So it didn’t surprise me the first time that it happened. It was after about 3-4 weeks living here. In a weekend, there was,
This is quite good.
That’s quite hot.
I have to throw away my rubbishes.
Chris looked at me after the first instance and said, “I’m really sad.”
I wasn’t sad. Actually, I’ve never felt so many conflicting strong emotions at the exact same time. I remember that I froze where I sat, trying to get a grip on what I was feeling. The simultaneous desire to burst into relieved laughter or sad tears. A sight mourning that this was the start of Jayce adopting a culture that was different than Chris and I, but happy and relieved that he felt comfortable enough to take it on a little at a time. It was a small but poignant example of him changing, and meshing the life that he had always known with the life that he lives here in London.
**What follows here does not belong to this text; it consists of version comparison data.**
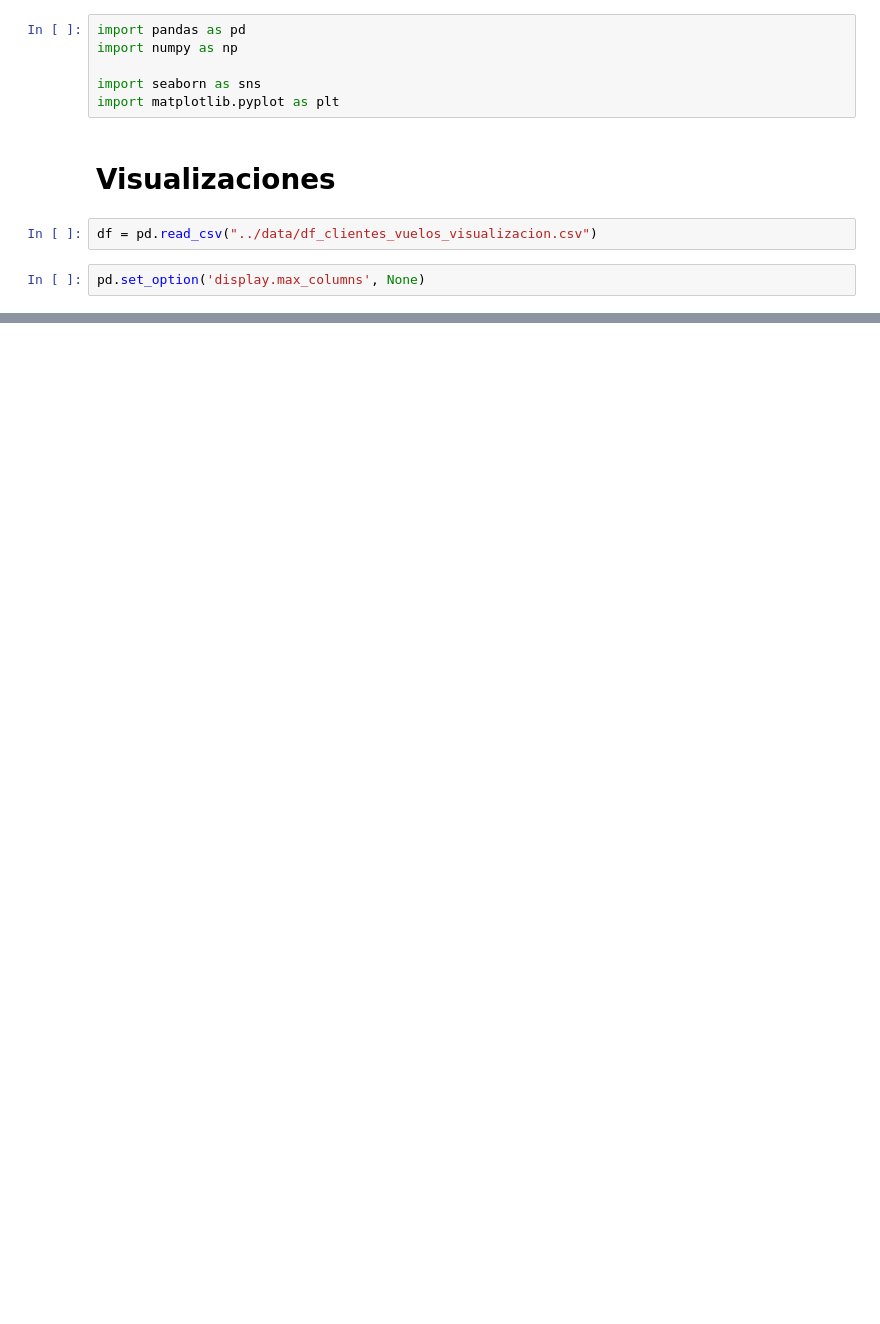
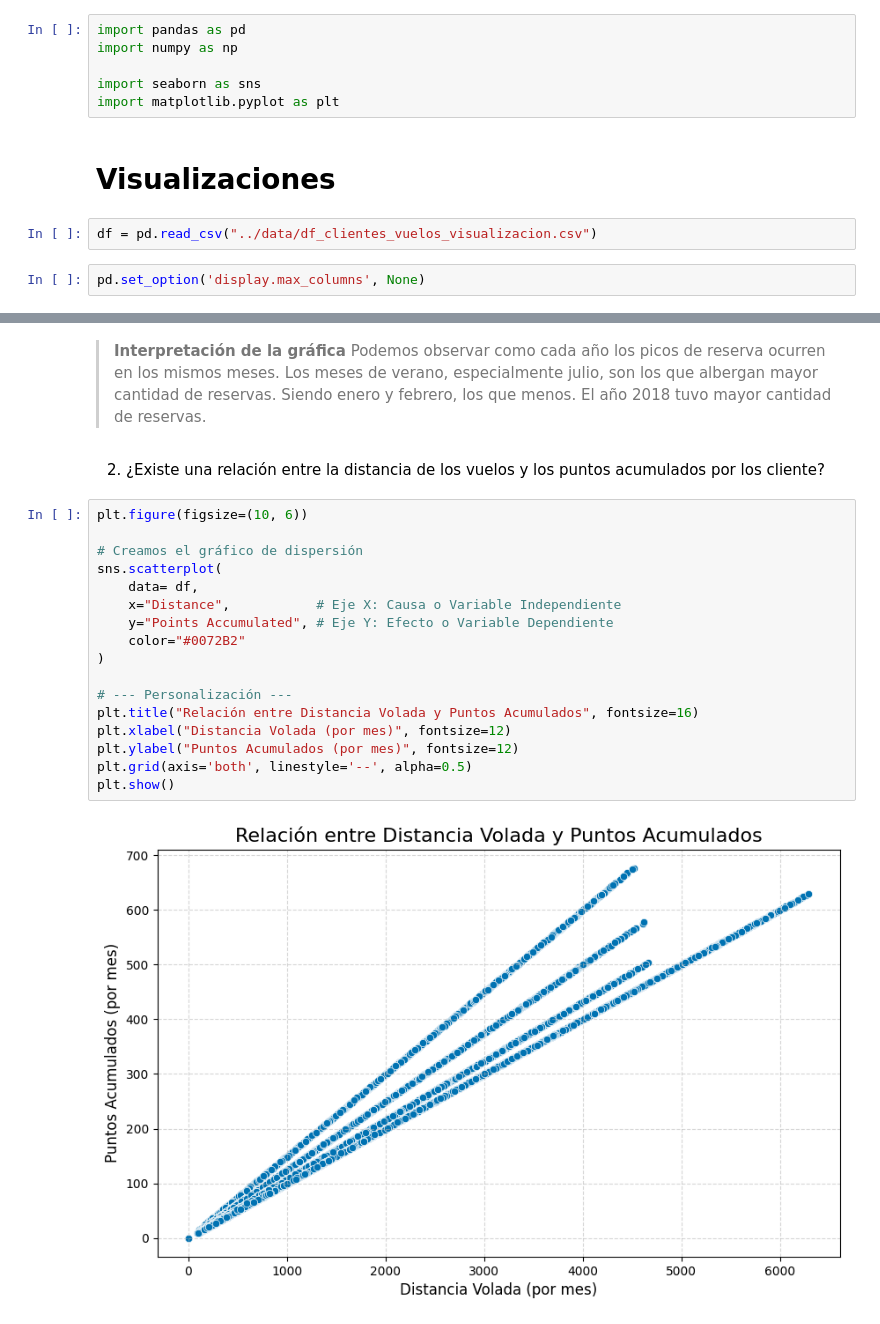
Before and after one commit to Adalab/bda-modulo-3-evaluacion-final-elenapavonfernandez-ui, a Jupyter notebook: notebooks/02_visualizacion.ipynb, the cells around one changed output, grey strips where cells are left out. Saved outputs shown, nothing was run; the diff lists cells and outputs as text; blank space fills up the shorter version.

```diff
--- a/notebooks/02_visualizacion.ipynb
+++ b/notebooks/02_visualizacion.ipynb
@@ -21,0 +55,25 @@ df.head()
+# %% [markdown]
+> **Interpretación de la gráfica**
+Podemos observar como cada año los picos de reserva ocurren en los mismos meses. Los meses de verano, especialmente julio, son los que albergan mayor cantidad de reservas. Siendo enero y febrero, los que menos.
+El año 2018 tuvo mayor cantidad de reservas.
+# %% [markdown]
+2. ¿Existe una relación entre la distancia de los vuelos y los puntos acumulados por los cliente?
+# %%
+plt.figure(figsize=(10, 6))
+
+# Creamos el gráfico de dispersión
+sns.scatterplot(
+    data= df,
+    x="Distance",           # Eje X: Causa o Variable Independiente
+    y="Points Accumulated", # Eje Y: Efecto o Variable Dependiente
+    color="#0072B2"
+)
+
+# --- Personalización ---
+plt.title("Relación entre Distancia Volada y Puntos Acumulados", fontsize=16)
+plt.xlabel("Distancia Volada (por mes)", fontsize=12)
+plt.ylabel("Puntos Acumulados (por mes)", fontsize=12)
+plt.grid(axis='both', linestyle='--', alpha=0.5)
+plt.show()
+# %% [output]
+[figure, added]
```
Also changed, not shown: parts of 17 cells of this notebook, 12 other files.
It’s good. It’s a little sad.
Just after we moved, a man on the bus started a conversation with Jayce where he asked him what his favorite sport was. He suggested football, then a few others, and Jayce replied no to all of them. Jayce told him his favorite sport was soccer, and then they went on with their little chat.
Afterwards, we had a conversation where I explained to him that sometimes we call something a certain word, but in London they call it something else, but both words mean the same thing, like “football” and “soccer,” in this instance.
I also have made sure to tell him that in these instances, he can say whichever thing he wants, and that they’re both right. I don’t want him to feel like he has to say what his friends say, but I also want to give him permission to deviate from what Chris and I say. He can pick, and either thing is fine.
Since then, there are a few British phrases that are regulars around our house.
“Bin” instead of “trash can.”
“Rubbish” instead of “trash.”
“Quite” as a qualifier, as in “quite nice,” comes up a lot.
“Lovely.” When was the last time your 4 year old told you that dinner smelled lovely? Mine did last week. And it was lovely. 🙂
Obviously there is new bathroom language. He doesn’t go potty anymore, he has to “have a wee” or “have a poo.” (Nice, I know.)
However, the other day he tried to correct me on something. I said something about the trash can, and he said,
Mom, it’s not the trash can. In London they call it the bin.
You’re right, they do call it the bin in London, and you can call it the bin if you’d like. But I can call it whichever thing I’d like, and I’m going to call it the trash can.
So there’s that. It’s certainly not a big deal, but I thought I’d stamp that out quickly. I don’t need another way for my 4 year old to boss me around.